WHAT IS NEEDED: Please give back, word for word, each line from the start of the entries through the one in which "real data capture" is found.
____________
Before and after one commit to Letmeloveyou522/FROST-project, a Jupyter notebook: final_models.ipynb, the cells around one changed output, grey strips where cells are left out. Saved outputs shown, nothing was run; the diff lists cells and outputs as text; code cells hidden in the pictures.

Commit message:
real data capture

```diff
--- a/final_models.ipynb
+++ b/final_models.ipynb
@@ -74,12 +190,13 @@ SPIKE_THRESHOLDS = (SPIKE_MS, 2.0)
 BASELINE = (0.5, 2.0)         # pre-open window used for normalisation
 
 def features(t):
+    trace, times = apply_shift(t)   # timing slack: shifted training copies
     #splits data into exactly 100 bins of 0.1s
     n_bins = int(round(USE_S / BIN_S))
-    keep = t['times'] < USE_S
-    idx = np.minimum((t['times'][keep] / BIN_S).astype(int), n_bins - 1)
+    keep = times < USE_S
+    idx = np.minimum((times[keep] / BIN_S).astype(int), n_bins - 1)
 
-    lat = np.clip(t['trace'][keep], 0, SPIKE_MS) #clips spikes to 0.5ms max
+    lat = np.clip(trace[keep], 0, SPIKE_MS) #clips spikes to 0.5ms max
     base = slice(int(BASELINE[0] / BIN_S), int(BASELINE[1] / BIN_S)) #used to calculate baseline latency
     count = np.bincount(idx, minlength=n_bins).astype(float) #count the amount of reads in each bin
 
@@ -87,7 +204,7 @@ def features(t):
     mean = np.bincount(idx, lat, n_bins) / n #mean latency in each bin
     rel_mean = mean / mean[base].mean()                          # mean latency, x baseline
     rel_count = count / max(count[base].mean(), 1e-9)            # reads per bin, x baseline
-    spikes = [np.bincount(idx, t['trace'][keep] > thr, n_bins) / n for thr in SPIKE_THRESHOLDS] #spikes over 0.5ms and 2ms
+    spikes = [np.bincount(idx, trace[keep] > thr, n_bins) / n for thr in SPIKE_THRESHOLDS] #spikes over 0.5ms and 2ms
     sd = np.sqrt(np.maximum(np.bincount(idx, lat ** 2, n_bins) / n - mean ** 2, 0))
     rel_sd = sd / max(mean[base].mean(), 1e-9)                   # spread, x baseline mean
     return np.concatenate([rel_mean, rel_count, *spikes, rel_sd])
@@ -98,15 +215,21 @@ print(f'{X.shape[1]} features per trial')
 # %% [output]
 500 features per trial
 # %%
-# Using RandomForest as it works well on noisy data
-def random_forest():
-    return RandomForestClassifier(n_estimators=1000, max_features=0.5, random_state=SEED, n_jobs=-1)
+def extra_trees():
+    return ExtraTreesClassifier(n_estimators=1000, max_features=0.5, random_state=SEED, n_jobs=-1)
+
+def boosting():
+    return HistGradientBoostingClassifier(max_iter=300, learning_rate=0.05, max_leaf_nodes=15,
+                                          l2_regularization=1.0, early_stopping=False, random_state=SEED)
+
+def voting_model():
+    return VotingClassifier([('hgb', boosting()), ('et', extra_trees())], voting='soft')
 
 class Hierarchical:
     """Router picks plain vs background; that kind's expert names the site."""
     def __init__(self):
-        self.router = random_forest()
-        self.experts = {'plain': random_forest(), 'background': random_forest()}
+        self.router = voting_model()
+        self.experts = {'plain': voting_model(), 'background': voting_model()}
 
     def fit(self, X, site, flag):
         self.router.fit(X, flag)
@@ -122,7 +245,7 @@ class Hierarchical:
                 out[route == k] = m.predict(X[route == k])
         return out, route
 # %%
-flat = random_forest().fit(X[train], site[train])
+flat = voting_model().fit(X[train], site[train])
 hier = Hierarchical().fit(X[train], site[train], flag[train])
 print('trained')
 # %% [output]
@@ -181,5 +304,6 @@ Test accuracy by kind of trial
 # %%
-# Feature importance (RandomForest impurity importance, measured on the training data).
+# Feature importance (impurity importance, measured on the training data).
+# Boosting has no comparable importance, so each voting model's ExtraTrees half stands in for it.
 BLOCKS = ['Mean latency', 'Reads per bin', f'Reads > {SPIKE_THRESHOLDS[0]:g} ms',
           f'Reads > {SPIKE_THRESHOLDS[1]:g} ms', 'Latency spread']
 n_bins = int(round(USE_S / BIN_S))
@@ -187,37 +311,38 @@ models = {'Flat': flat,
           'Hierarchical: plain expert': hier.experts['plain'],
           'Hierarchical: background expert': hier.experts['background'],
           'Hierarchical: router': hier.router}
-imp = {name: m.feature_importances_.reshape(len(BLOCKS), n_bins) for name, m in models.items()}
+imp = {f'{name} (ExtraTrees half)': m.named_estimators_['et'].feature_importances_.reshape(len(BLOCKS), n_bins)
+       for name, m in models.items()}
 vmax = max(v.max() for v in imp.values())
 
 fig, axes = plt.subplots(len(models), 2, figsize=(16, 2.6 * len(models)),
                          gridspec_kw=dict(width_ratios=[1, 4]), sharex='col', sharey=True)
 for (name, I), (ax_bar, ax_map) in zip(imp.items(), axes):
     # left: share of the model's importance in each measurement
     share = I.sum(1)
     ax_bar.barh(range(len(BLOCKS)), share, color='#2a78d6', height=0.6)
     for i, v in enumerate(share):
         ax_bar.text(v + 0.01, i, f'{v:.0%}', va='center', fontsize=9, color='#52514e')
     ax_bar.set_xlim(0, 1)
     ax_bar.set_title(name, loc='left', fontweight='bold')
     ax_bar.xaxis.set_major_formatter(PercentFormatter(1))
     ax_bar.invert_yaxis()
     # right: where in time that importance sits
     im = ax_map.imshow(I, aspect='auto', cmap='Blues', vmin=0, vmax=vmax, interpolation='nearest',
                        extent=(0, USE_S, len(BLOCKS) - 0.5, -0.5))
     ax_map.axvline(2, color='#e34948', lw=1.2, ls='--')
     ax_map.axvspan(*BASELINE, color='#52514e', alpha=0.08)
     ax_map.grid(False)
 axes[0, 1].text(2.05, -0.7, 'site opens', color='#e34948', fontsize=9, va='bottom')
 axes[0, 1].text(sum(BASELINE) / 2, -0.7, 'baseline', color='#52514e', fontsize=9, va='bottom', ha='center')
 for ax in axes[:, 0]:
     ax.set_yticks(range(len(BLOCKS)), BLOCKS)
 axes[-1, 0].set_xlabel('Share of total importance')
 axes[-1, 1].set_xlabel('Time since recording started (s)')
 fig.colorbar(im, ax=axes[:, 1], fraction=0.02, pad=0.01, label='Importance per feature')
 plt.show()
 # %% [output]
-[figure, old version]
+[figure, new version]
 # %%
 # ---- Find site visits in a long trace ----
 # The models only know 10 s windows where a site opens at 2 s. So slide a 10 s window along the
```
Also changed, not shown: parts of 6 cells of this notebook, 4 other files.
____________
RESPONSE TO THIS EXERCISE:
Before and after one commit to Letmeloveyou522/FROST-project, a Jupyter notebook: final_models.ipynb, the cells around one changed output, grey strips where cells are left out. Saved outputs shown, nothing was run; the diff lists cells and outputs as text; code cells hidden in the pictures.

Commit message:
real data capture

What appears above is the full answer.